The boss of a major online travel agency has condemned rival firms and airlines for offering vouchers instead of cash refunds for cancelled holidays.
Simon Cooper, founder and chief executive of On The Beach, said the issuing of vouchers is “a travesty” as consumers face being ripped off when they re-book once the coronavirus pandemic is over.
A number of travel companies and airlines are offering vouchers which can be exchanged for an alternative booking at a later date.
In an interview with the PA news agency, Mr Cooper described this as “a bad idea for everyone concerned”.
The temptation then surely has to be that, as an operator, you're simply going to manipulate the price of your holidaysSimon Cooper, On The Beach
Tour operators issuing vouchers will be in “no better cash position” in the coming months, he said.
“The temptation then surely has to be that, as an operator, you’re simply going to manipulate the price of your holidays.
“The only way that you can avoid bankruptcy is to massively increase the prices you charge to recoup the losses.
“The audience you’re dealing with is a captive audience.
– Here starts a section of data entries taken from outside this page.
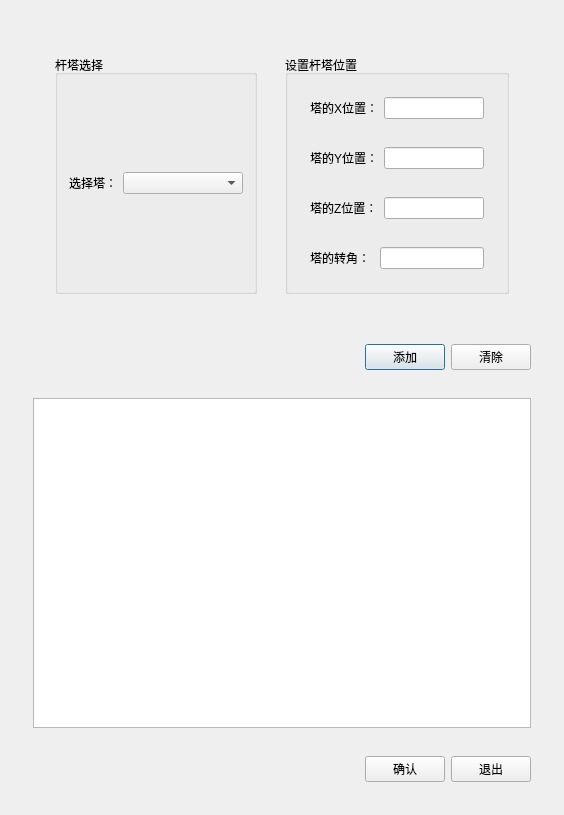
Old version of the form TW/TowerWireGroupAssembly.ui in the repository Shixuku/Tower-Visual.
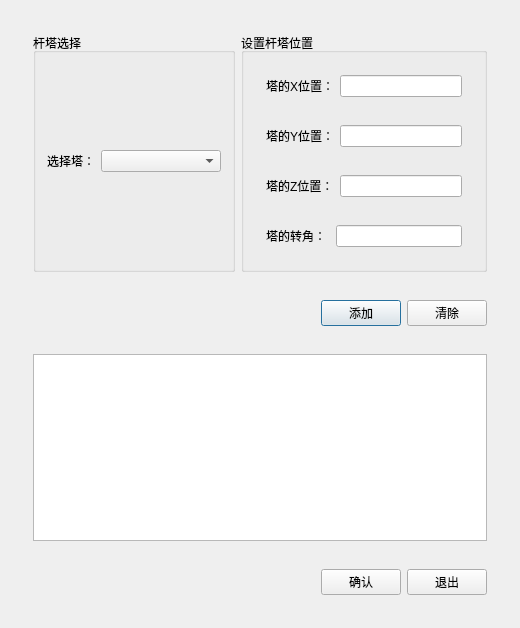
New version of the form.

What changed in the file:
```diff
--- a/TW/TowerWireGroupAssembly.ui
+++ b/TW/TowerWireGroupAssembly.ui
@@ -6,8 +6,8 @@
    <rect>
     <x>0</x>
     <y>0</y>
-    <width>519</width>
-    <height>815</height>
+    <width>520</width>
+    <height>628</height>
    </rect>
   </property>
   <property name="windowTitle">
@@ -21,12 +21,6 @@
        <widget class="QWidget" name="widget_3" native="true">
         <layout class="QHBoxLayout" name="horizontalLayout">
          <item>
-          <widget class="QWidget" name="widget_5" native="true">
-           <layout class="QHBoxLayout" name="horizontalLayout_2">
-            <item>
-             <widget class="QWidget" name="widget_4" native="true">
-              <layout class="QHBoxLayout" name="horizontalLayout_3">
-               <item>
                 <widget class="QGroupBox" name="groupBox_2">
                  <property name="title">
                   <string>杆塔选择</string>
@@ -58,12 +52,6 @@
                  </layout>
                 </widget>
                </item>
-              </layout>
-             </widget>
-            </item>
-            <item>
-             <widget class="QWidget" name="widget_6" native="true">
-              <layout class="QVBoxLayout" name="verticalLayout_4">
                <item>
                 <widget class="QGroupBox" name="groupBox">
                  <property name="title">
@@ -137,12 +125,6 @@
                      </item>
                      <item>
                       <widget class="QLineEdit" name="lineEditAngle"/>
-                     </item>
-                    </layout>
-                   </widget>
-                  </item>
-                 </layout>
-                </widget>
                </item>
               </layout>
              </widget>
```
Lines whose indentation alone changed are shown as unchanged.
They can’t go anywhere else.”
UK consumers are meant to be protected by laws stating that cancellations should lead to refunds within seven days for flights and 14 days for package holidays.
Mr Cooper said On The Beach is only offering cash refunds rather than vouchers, but it has been unable to return much of the money which went towards flights as many airlines are not handing it back promptly.
Airlines owe the company tens of millions of pounds for flights cancelled in the past few weeks, which it would then pass on to customers, he said.
He described the behaviour of carriers as “an absolute joke” and stated “the laws are not currently being applied”.
It doesn't surprise me that they didn't do much in the first week or two, but we're five weeks in nowSimon Cooper, On The Beach
Mr Cooper has been lobbying organisations such as the Civil Aviation Authority (CAA) – which regulates UK airlines – to enforce refund rules.
“It doesn’t surprise me that they didn’t do much in the first week or two, but we’re five weeks in now,” he said.
“On a three-times-per-week basis, I phone or I email the top regulators and say ‘I cannot understand how you can sit on your hands any longer’.”
He added: “In an environment where it’s a choice between protecting the end consumer or protecting an insolvent travel operator, I know which one I’d be choosing.”
Derek Jones, chief executive of luxury travel brand Kuoni, said he is worried about the sector’s reputation being damaged.
He told BBC Radio 4’s Today programme: “I think the travel industry does need to be more proactive and we do need to get our heads around how we make a better fist of looking after our customers at this difficult time.”
He added that Kuoni has been “clear from the start that we will refund”, adding that some customers are in “fairly dire straits right now and they need access to that money”.
The CAA said in a statement that it “understands the acute impact that coronavirus is having on the industry, as well as those with upcoming travel plans”.
Its website advises passengers they “are entitled to a refund” if their flight is cancelled, adding that they “may wish to open a complaint with the airline” if it is refusing to pay out.
Travel trade association Abta has warned that many travel firms will not be able to survive unless the Government amends refund rules.
The Foreign and Commonwealth Office has advised against all but essential international travel since March 17, while domestic holidays are not allowed due to the Government’s lockdown orders issued six days later.